§ **The problem**:
The word "retarget" marks the lines to copy; find all of them in the entries below.

Revision comparison data
=======

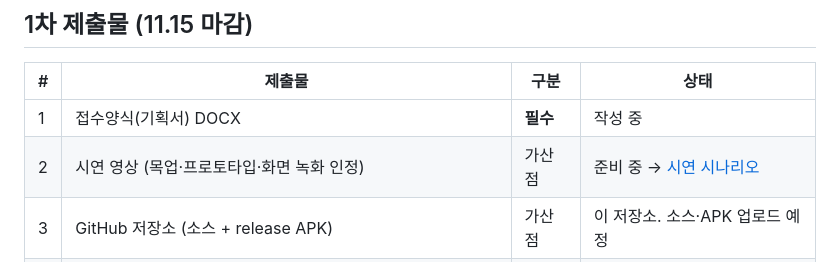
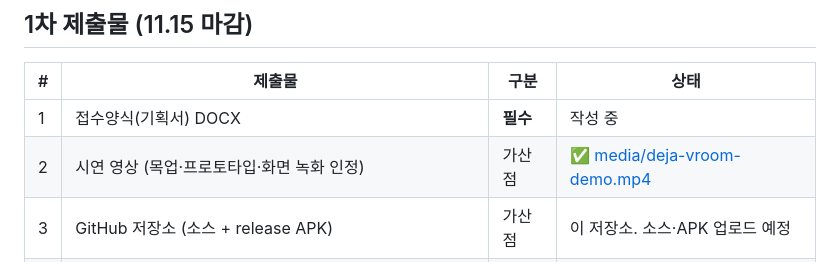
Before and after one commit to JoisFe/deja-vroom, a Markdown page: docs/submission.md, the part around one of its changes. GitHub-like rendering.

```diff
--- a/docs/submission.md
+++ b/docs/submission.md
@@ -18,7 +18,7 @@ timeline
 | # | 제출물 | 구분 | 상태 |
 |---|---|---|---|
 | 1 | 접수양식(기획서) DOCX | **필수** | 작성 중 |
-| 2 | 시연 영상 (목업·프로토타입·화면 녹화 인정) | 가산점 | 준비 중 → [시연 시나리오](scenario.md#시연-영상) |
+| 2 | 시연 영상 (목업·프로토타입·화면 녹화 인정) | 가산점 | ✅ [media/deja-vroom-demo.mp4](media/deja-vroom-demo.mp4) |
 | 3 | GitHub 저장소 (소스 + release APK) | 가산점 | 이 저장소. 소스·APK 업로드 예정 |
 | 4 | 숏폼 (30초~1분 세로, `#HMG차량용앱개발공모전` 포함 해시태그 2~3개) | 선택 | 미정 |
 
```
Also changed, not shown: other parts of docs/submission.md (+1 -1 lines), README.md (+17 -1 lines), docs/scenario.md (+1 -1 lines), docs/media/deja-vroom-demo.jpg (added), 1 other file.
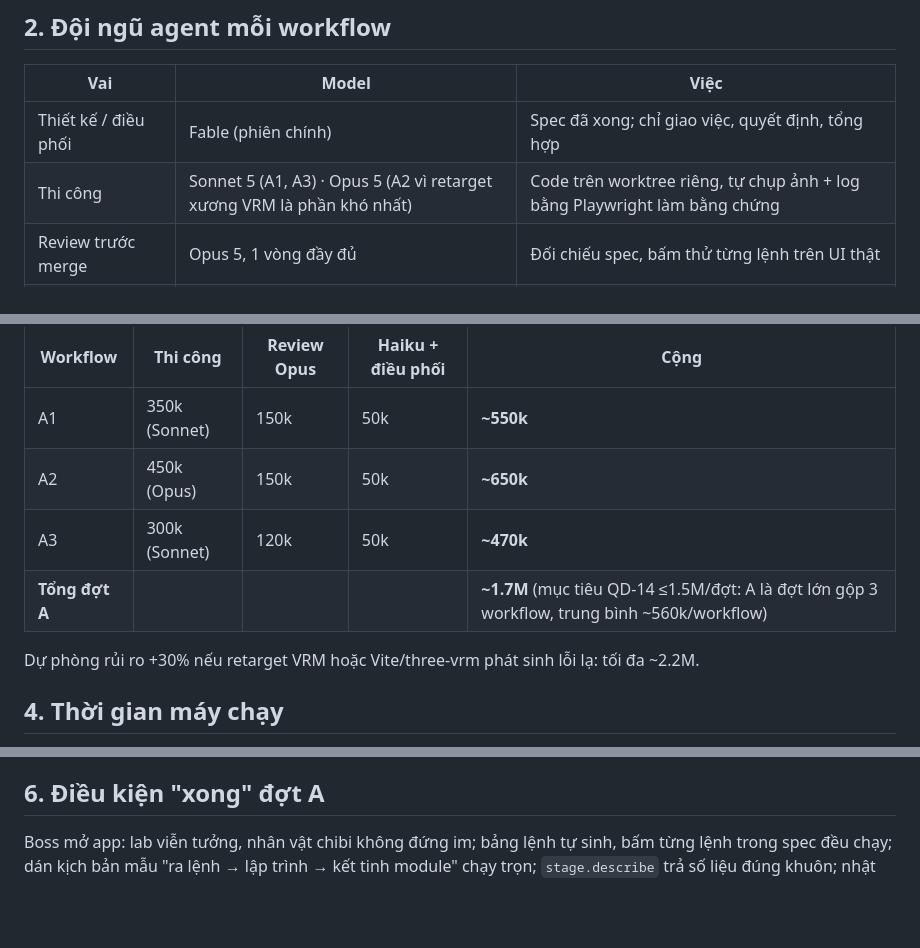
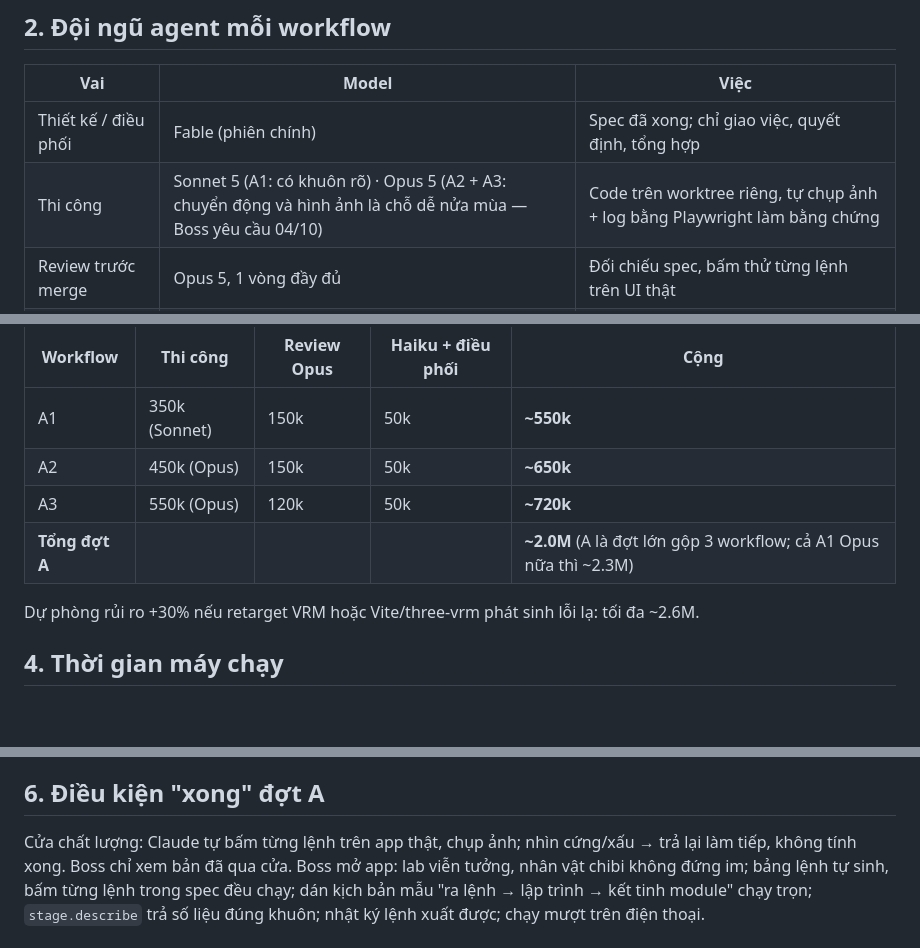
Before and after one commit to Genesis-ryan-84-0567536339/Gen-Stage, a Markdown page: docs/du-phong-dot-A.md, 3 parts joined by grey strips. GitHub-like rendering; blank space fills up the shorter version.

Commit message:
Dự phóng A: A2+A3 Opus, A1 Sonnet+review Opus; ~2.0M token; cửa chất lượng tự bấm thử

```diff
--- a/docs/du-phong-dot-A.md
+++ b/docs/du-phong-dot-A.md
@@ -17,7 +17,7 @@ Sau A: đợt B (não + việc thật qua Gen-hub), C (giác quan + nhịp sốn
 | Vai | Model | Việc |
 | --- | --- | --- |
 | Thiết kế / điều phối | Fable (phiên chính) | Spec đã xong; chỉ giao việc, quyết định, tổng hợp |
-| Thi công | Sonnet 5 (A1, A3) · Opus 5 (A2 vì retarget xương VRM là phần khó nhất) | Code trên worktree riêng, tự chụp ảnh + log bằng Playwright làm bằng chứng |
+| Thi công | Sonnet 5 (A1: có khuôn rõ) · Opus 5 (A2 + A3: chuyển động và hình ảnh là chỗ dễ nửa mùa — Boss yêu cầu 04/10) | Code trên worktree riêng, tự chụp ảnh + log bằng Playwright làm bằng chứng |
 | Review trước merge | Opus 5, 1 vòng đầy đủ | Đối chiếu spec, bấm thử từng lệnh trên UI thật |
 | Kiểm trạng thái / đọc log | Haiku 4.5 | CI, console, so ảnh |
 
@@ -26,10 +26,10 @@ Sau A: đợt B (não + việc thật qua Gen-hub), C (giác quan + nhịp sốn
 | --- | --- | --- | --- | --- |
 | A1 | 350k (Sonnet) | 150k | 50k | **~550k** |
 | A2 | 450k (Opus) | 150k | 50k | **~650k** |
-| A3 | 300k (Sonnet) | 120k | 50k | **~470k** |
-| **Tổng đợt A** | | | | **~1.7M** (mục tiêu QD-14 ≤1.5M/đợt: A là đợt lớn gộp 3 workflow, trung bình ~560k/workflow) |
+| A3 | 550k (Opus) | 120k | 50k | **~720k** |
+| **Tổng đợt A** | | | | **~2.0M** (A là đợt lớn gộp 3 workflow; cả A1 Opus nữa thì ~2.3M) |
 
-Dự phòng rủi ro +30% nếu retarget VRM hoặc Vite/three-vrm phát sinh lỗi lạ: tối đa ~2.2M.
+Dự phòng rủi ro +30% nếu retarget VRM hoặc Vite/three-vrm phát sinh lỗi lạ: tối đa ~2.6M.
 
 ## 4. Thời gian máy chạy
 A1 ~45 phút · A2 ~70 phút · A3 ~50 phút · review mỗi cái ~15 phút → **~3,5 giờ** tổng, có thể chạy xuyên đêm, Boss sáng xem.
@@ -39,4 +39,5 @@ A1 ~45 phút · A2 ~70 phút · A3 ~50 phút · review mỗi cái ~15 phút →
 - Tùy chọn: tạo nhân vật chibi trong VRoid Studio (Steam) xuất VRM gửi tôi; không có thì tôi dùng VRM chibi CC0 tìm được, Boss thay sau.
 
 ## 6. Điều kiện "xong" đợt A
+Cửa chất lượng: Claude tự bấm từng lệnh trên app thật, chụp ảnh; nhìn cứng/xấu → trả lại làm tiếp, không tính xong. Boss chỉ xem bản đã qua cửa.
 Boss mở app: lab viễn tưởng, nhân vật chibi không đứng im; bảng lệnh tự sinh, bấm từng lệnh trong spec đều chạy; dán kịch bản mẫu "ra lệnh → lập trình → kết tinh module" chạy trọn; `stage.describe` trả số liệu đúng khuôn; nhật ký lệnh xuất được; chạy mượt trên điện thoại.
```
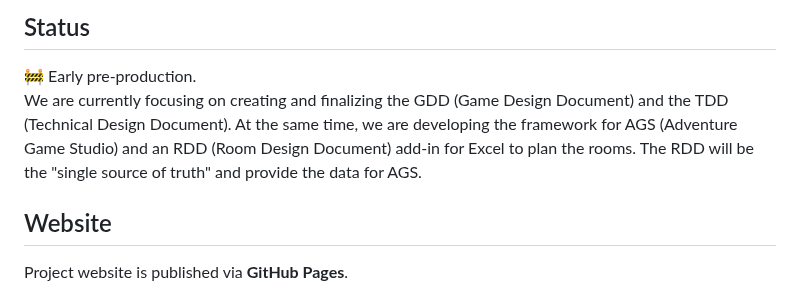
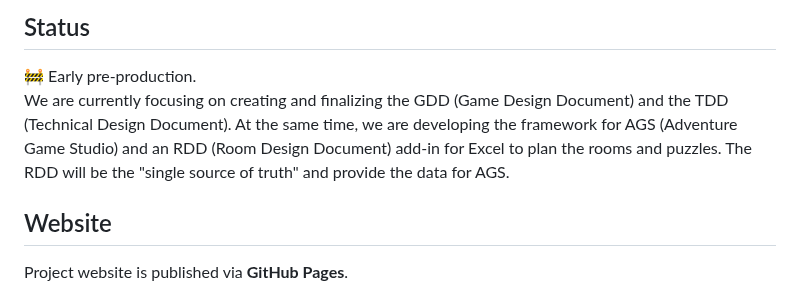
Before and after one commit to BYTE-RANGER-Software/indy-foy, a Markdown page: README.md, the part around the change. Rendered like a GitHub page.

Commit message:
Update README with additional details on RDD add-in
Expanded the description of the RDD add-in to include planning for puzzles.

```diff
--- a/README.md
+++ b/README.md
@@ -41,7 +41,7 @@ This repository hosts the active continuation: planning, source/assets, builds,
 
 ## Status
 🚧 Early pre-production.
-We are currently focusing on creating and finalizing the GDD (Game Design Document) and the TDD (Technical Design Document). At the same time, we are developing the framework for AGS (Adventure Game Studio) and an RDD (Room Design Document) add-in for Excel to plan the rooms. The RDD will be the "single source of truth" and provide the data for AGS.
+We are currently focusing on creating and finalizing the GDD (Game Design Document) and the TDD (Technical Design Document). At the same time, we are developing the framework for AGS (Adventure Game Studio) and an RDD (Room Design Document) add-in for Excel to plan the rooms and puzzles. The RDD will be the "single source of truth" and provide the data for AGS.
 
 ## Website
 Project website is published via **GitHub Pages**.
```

=======

§ **Result of this exercise**:
-| Thi công | Sonnet 5 (A1, A3) · Opus 5 (A2 vì retarget xương VRM là phần khó nhất) | Code trên worktree riêng, tự chụp ảnh + log bằng Playwright làm bằng chứng |
-Dự phòng rủi ro +30% nếu retarget VRM hoặc Vite/three-vrm phát sinh lỗi lạ: tối đa ~2.2M.
+Dự phòng rủi ro +30% nếu retarget VRM hoặc Vite/three-vrm phát sinh lỗi lạ: tối đa ~2.6M.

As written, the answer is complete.